To develop suitable infectious industrial waste management strategies, characterizing the volumes and composition of infectious industrial waste is important. The quantity of infectious industrial waste produced depends upon several factors such as size of healthcare facilities, the separation program for infectious industrial waste, and infectious industrial waste activities. In Taiwan, the EPA and Department of Health have assessed the quantity of infectious industrial waste.
Since 1988, the Department of Health has evaluated the production of infectious industrial waste using questionnaires and telephone interviews; assessment results were grouped by hospitals and clinics. The adopted evaluation factors were 3.5 kg of waste for each bed per day in the hospital setting (occupation rate, 80%) and 3.5 kg of waste per day in the clinic setting. The amount of infectious industrial waste generated was assumed to be 20% of total medical waste. In 2000, the EPA estimated the amount of infectious industrial waste generated based on questionnaires. Assessment results for hospitals were total medical waste = number of beds × 3.4 (kg/bed/day) × occupation rate. The occupation rate was assumed to be 60% and infectious industrial waste was assumed to be 15% of total medical waste.
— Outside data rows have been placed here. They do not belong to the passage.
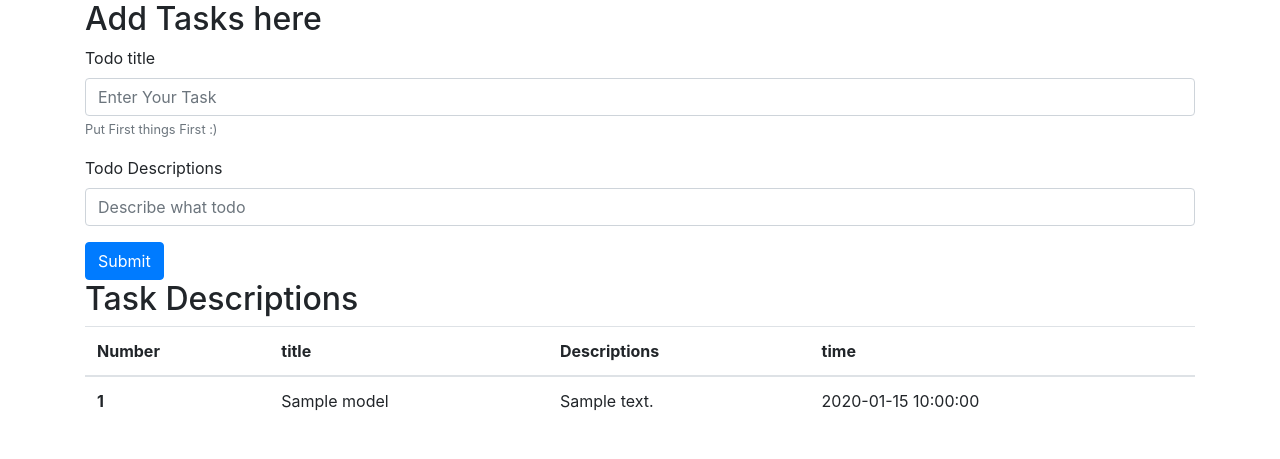
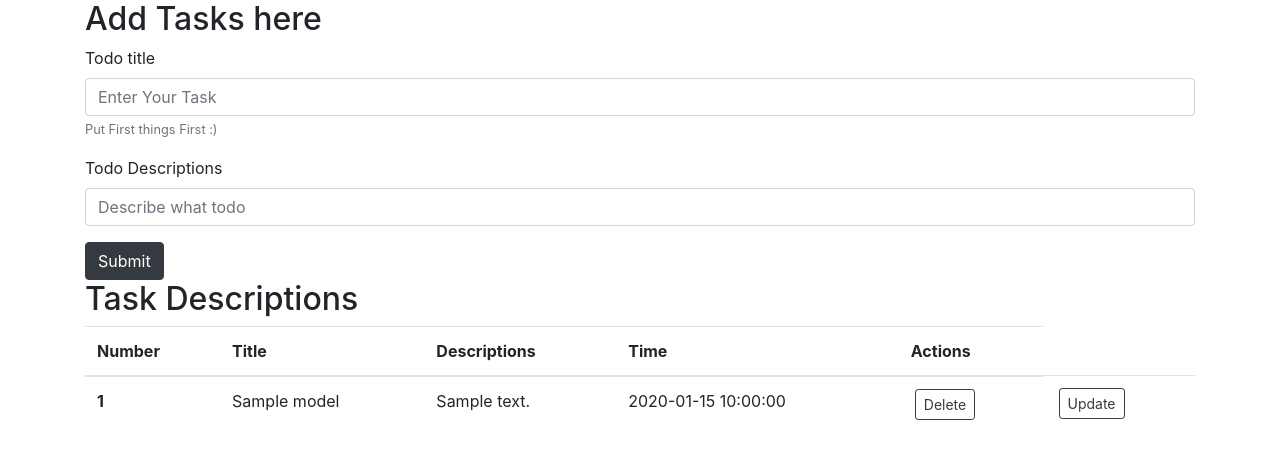
Before and after one commit to Ctoic/Task-Manager, a Flask app: page / in a window 1280 px wide. Shown: the part 56-515 px from the top of the page. Run offline with Flask 3, Linux system fonts and the light colour scheme; tables that the repository leaves empty hold one stand-in row (values such as "Sample post").

Commit message:
update and delete functions added

```diff
--- a/app.py
+++ b/app.py
@@ -33,10 +33,29 @@
     return render_template('index.html', alltodo=alltodo)
 
 # @route is a decorator which tells the app which URL should call the associated function
-@app.route('/show')
-def Products():
-    alltodo= TodoModel.query.all()
-    return ('Products')
+@app.route('/update/<int:id>', methods=['GET', 'POST'])
+def update(id):
+    if request.method == 'POST':
+        title = request.form['title']
+        desc = request.form['desc']
+        todo = TodoModel.query.filter_by(id=id).first()
+        todo.title = title
+        todo.desc = desc
+        db.session.add(todo)
+        db.session.commit()
+        return redirect(url_for('Home'))
+    todo = TodoModel.query.filter_by(id=id).first()
+    return render_template('update.html', todo=todo)
+
+@app.route('/delete/<int:id>')
+
+def delete(id):
+    todo = TodoModel.query.filter_by(id=id).first()
+    db.session.delete(todo)
+    db.session.commit()
+    return redirect(url_for('Home'))
+
+
 
 
 
--- a/templates/index.html
+++ b/templates/index.html
@@ -86,50 +86,80 @@
       </div>
     </nav>
 
-    <div class= 'container' mb-3>
-      <h2> Add Tasks here  </h2>
+    <div class="container" mb-3>
+      <h2>Add Tasks here</h2>
       <form action="/" method="POST">
         <div class="mb-3">
           <label for="title">Todo title</label>
-          <input type="text" class="form-control" name="title"id="title" aria-describedby="emailHelp" placeholder="Enter Your Task">
-          <small id="emailHelp" class="form-text text-muted">Put First things First :)</small>
+          <input
+            type="text"
+            class="form-control"
+            name="title"
+            id="title"
+            aria-describedby="emailHelp"
+            placeholder="Enter Your Task"
+          />
+          <small id="emailHelp" class="form-text text-muted"
+            >Put First things First :)</small
+          >
         </div>
         <div class="mb-3">
           <label for="desc">Todo Descriptions</label>
-          <input type="text" class="form-control" name= "desc" id="desc" placeholder="Describe what todo">
+          <input
+            type="text"
+            class="form-control"
+            name="desc"
+            id="desc"
+            placeholder="Describe what todo"
+          />
         </div>
-        <button type="submit" class="btn btn-primary">Submit</button>
+        <button type="submit" class="btn btn-dark">Submit</button>
       </form>
-
     </div>
 
     <div class="container mb-3">
-      <h2 > Task Descriptions</h2>
+      <h2>Task Descriptions</h2>
 
       <table class="table">
         <thead>
           <tr>
             <th scope="col">Number</th>
-            <th scope="col">title</th>
+            <th scope="col">Title</th>
             <th scope="col">Descriptions</th>
-            <th scope="col">time</th>
+            <th scope="col">Time</th>
+            <th scope="col">Actions</th>
           </tr>
         </thead>
         <tbody>
-          {%
-            for todo in alltodo
-          %}
+          {% if alltodo|length==0%}
+              NO RECORD FOUND
+          {%else%}
+          {% for todo in alltodo %}
           <tr>
             <th scope="row">{{loop.index}}</th>
             <td>{{todo.title}}</td>
             <td>{{todo.desc}}</td>
             <td>{{todo.date_created}}</td>
+            <td>
+              <a
+                href="/delete/{{todo.id}}"
+                class="btn btn-outline-dark btn-sm mx-1"
+                >Delete</a
+              >
+            </td>
+            <td>
+              <a
+                href="/update/{{todo.id}}"
+                class="btn btn-outline-dark btn-sm mx-1"
+                >Update</a
+              >
+            </td>
           </tr>
           {% endfor %}
-
+          {% endif %}
         </tbody>
       </table>
-      </div>
+    </div>
     <!-- Optional JavaScript -->
     <!-- jQuery first, then Popper.js, then Bootstrap JS -->
     <script
```
Also changed, not shown: instance/todo.db, templates/update.html (added).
Infectious industrial waste = total medical waste × 15%. In southern Brazil, the average rates for total waste and infectious-biological waste generated by hospitals was estimated at 3.25 and 0.57 kg/bed-day, respectively (Da silva et al., 2005). In Korea, the estimated rate for medical waste generation from general hospitals was 0.48 kg/bed-day, assuming a bed-occupancy rate of 100% (Jang et al., 2006). The generation rate estimated in Taiwan was comparable to those identified by other studies ([Pruss et al., 1999] and [Da silva et al., 2005]).